Should Women’s Soccer players be paid the same as Men’s?


Abbie Davis

Slider Photo from Flickr.

Since the beginning of time, women have been treated as if they are less than men. They have been viewed as weaker, or inferior. This is especially true in the professional soccer community. Men’s games have a much larger supporter turnout than women’s. Prizes for certain competitions are much higher for men’s teams than they are for women. The pay gap between the two genders is made obvious. Soccer all-stars and national team players, such as Alex Morgan, Megan Rapinoe, and Carli Lloyd have spoken up about the issue, and are trying to make a difference in the soccer world. 

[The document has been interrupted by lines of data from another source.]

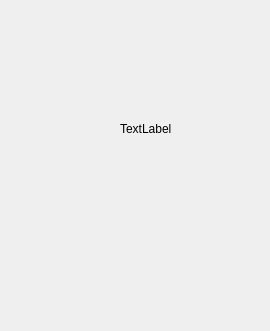
Old version of the form GUI/thresholdqwidget.ui in the repository JianchengZh/learning-image-processing.
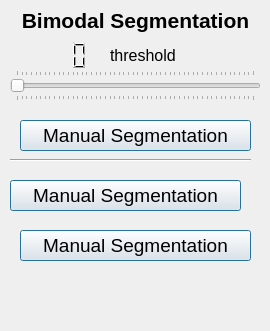
New version of the form.

What changed in the file:
```diff
--- a/GUI/thresholdqwidget.ui
+++ b/GUI/thresholdqwidget.ui
@@ -13,17 +13,180 @@
   <property name="windowTitle">
    <string>Form</string>
   </property>
-  <widget class="QLabel" name="label">
+  <widget class="QLCDNumber" name="lcdNumber">
    <property name="geometry">
     <rect>
-     <x>120</x>
+     <x>20</x>
+     <y>40</y>
+     <width>91</width>
+     <height>31</height>
+    </rect>
+   </property>
+   <property name="frameShape">
+    <enum>QFrame::NoFrame</enum>
+   </property>
+   <property name="lineWidth">
+    <number>3</number>
+   </property>
+   <property name="smallDecimalPoint">
+    <bool>false</bool>
+   </property>
+   <property name="numDigits">
+    <number>3</number>
+   </property>
+  </widget>
+  <widget class="QSlider" name="verticalSlider">
+   <property name="geometry">
+    <rect>
+     <x>10</x>
+     <y>70</y>
+     <width>251</width>
+     <height>31</height>
+    </rect>
+   </property>
+   <property name="focusPolicy">
+    <enum>Qt::StrongFocus</enum>
+   </property>
+   <property name="maximum">
+    <number>255</number>
+   </property>
+   <property name="orientation">
+    <enum>Qt::Horizontal</enum>
+   </property>
+   <property name="invertedAppearance">
+    <bool>false</bool>
+   </property>
+   <property name="invertedControls">
+    <bool>false</bool>
+   </property>
+   <property name="tickPosition">
+    <enum>QSlider::TicksBothSides</enum>
+   </property>
+   <property name="tickInterval">
+    <number>5</number>
+   </property>
+  </widget>
+  <widget class="QPushButton" name="pushButton">
+   <property name="geometry">
+    <rect>
+     <x>20</x>
      <y>120</y>
-     <width>67</width>
-     <height>17</height>
+     <width>231</width>
+     <height>31</height>
     </rect>
    </property>
+   <property name="font">
+    <font>
+     <pointsize>14</pointsize>
+    </font>
+   </property>
    <property name="text">
-    <string>TextLabel</string>
+    <string>Manual Segmentation</string>
+   </property>
+   <property name="default">
+    <bool>true</bool>
+   </property>
+  </widget>
+  <widget class="QLabel" name="label_2">
+   <property name="geometry">
+    <rect>
+     <x>110</x>
+     <y>40</y>
+     <width>71</width>
+     <height>31</height>
+    </rect>
+   </property>
+   <property name="font">
+    <font>
+     <pointsize>12</pointsize>
+    </font>
+   </property>
+   <property name="frameShape">
+    <enum>QFrame::NoFrame</enum>
+   </property>
+   <property name="frameShadow">
+    <enum>QFrame::Plain</enum>
+   </property>
+   <property name="text">
+    <string>threshold</string>
+   </property>
+  </widget>
+  <widget class="QLabel" name="label">
+   <property name="geometry">
+    <rect>
+     <x>0</x>
+     <y>0</y>
+     <width>271</width>
+     <height>41</height>
+    </rect>
+   </property>
+   <property name="font">
+    <font>
+     <pointsize>16</pointsize>
+     <weight>75</weight>
+     <bold>true</bold>
+    </font>
+   </property>
+   <property name="text">
+    <string>Bimodal Segmentation</string>
+   </property>
+   <property name="alignment">
+    <set>Qt::AlignCenter</set>
+   </property>
+  </widget>
+  <widget class="QPushButton" name="pushButton_2">
+   <property name="geometry">
+    <rect>
+     <x>10</x>
+     <y>180</y>
+     <width>231</width>
+     <height>31</height>
+    </rect>
+   </property>
+   <property name="font">
+    <font>
+     <pointsize>14</pointsize>
+    </font>
+   </property>
+   <property name="text">
+    <string>Manual Segmentation</string>
+   </property>
+   <property name="default">
+    <bool>true</bool>
+   </property>
+  </widget>
+  <widget class="QPushButton" name="pushButton_3">
+   <property name="geometry">
+    <rect>
+     <x>20</x>
+     <y>230</y>
+     <width>231</width>
+     <height>31</height>
+    </rect>
+   </property>
+   <property name="font">
+    <font>
+     <pointsize>14</pointsize>
+    </font>
+   </property>
+   <property name="text">
+    <string>Manual Segmentation</string>
+   </property>
+   <property name="default">
+    <bool>true</bool>
+   </property>
+  </widget>
+  <widget class="Line" name="line">
+   <property name="geometry">
+    <rect>
+     <x>10</x>
+     <y>150</y>
+     <width>241</width>
+     <height>20</height>
+    </rect>
+   </property>
+   <property name="orientation">
+    <enum>Qt::Horizontal</enum>
    </property>
   </widget>
  </widget>
```
Left out of the diff: 35 changed lines with no effect on the pictures.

In July of 2019, the United States women’s soccer team won their fourth world cup title against the Netherlands. Not too long after the game, the crowd began to chant “equal pay!” in response to a claim made against the United States Soccer Federation (U.S Soccer). The claim was that US Soccer has been unjustly paying female soccer players less than their male counterparts. This has been a long-fought battle between U.S Soccer and the players, but it was only in March of 2019 when all 28 female players decided to sue US Soccer. 

The players’ suit argued that USSF engages in “institutionalized gender discrimination” toward the team. The lawsuit states that “the USSF has caused, contributed to, and perpetuated gender-based pay disparities.” The United States Women’s National Team (USWNT) also argued that under the Equal Pay Act, USSF should be paying them the same amount as their male counterparts because both teams are “performing equal work on jobs the performance of which require equal skill, effort, and responsibility.”

According to the lawsuit, between 2013 and 2016 female players received about $4,950 per non-tournament, regular-season game. For the same types of games, the male players earned an average of $13,166.  A 2017 agreement bumped up women’s pay, however, it is still far from equal. 

According to the lawsuit, between 2013 and 2016 female players received about $4,950 per non-tournament, regular-season game.” This is less than half of what the men received. Photo from Pixabay.

US Soccer, during the lawsuit, argued that there were many biological differences between the teams, as justification on why the female players are paid less. They said that the men’s team requires a higher level of skill, so they should be paid more. The federation’s lawyers grilled top players such as Morgan and Lloyd, telling them how the men’s players were much faster and stronger than them. 

According to Buzzfeed News, on account of documents filed in December, one lawyer even asked Lloyd if she believes the WNT could beat the MNT. “I’m not sure,” Lloyd responded. “Shall we fight it out to see who wins and then we get paid more?”

After the team won the world cup in July, the USSF players celebrated with a parade in New York City. Aside from celebrating their victory, the team used the parade and social media as a platform to stand up for what they were fighting for. The prize amount difference between the two teams is huge; the prize money for the 2019 women’s world cup was $30 million, where the winning world cup men’s team in 2018 received $400 million. 

US Soccer Federation President Carlos Cordeiro spoke during the parade, but his speech was drowned out by the crowd’s chanting of “equal pay!” During his speech, Cordeiro talked about his belief that the WNT does deserve the same pay as the men, and that US Soccer is working to make things right. Rapinoe spoke after him and mentioned she believes what he had to say and thinks change may be in the near future. 

In March of 2020, a letter was released by Cordeiro in which claimed that US Soccer offered an equal pay structure with the men’s national team, but the women rejected the plan. The WNT lawyers argued that the structure being offered was one set in place for the men’s team in 2011, and it is in the process of being renegotiated. 

The WNT protested misogynistic and sexist arguments made during the lawsuit, leading Cordeiro to resign as president on March 12, 2020. Cordeiro took responsibility for all of the things that were said during the lawsuit and resigned after 13 years of working for the federation. 

Brianna McCollough, who works for a local organization called ‘WIN for KC,’ works every day to empower both young girls, and women, by promoting and advocating a life of fitness. She is inspired by athletes like these soccer players and is grateful for all they are doing. 

Because of Covid-19, the trial will not occur until June, but fans are finding other ways to support and donate to the USWNT. Photo from Twitter.

“I think that female athletes like Alex Morgan and Carli Lloyd can serve as an inspiration for anyone, regardless of age, but especially to young and impressionable athletes. Standing up for what you believe in and pursuing not only equality but a greater good for so many is extraordinary. Each of these athletes embody female strength and empowerment, encouraging young athletes to pursue their passions to the fullest,” says McCollough. 

Due to COVID-19, the equal pay trial has been postponed until June. In the meantime, the USWNT, along with the National Women’s Soccer League (NWSL), and Women’s National Basketball Players Association, all collaborated to create a line of masks. The masks are being sold, and all proceeds are being donated to a charity providing support for healthcare workers on the front lines of the pandemic. 

As this is a scary time, it is encouraging to see people all over the world pitching in to do anything they can to help. As the trial for equal pay has been postponed, the WNT is doing all they can to not only fight for what is right but also give back and help the world.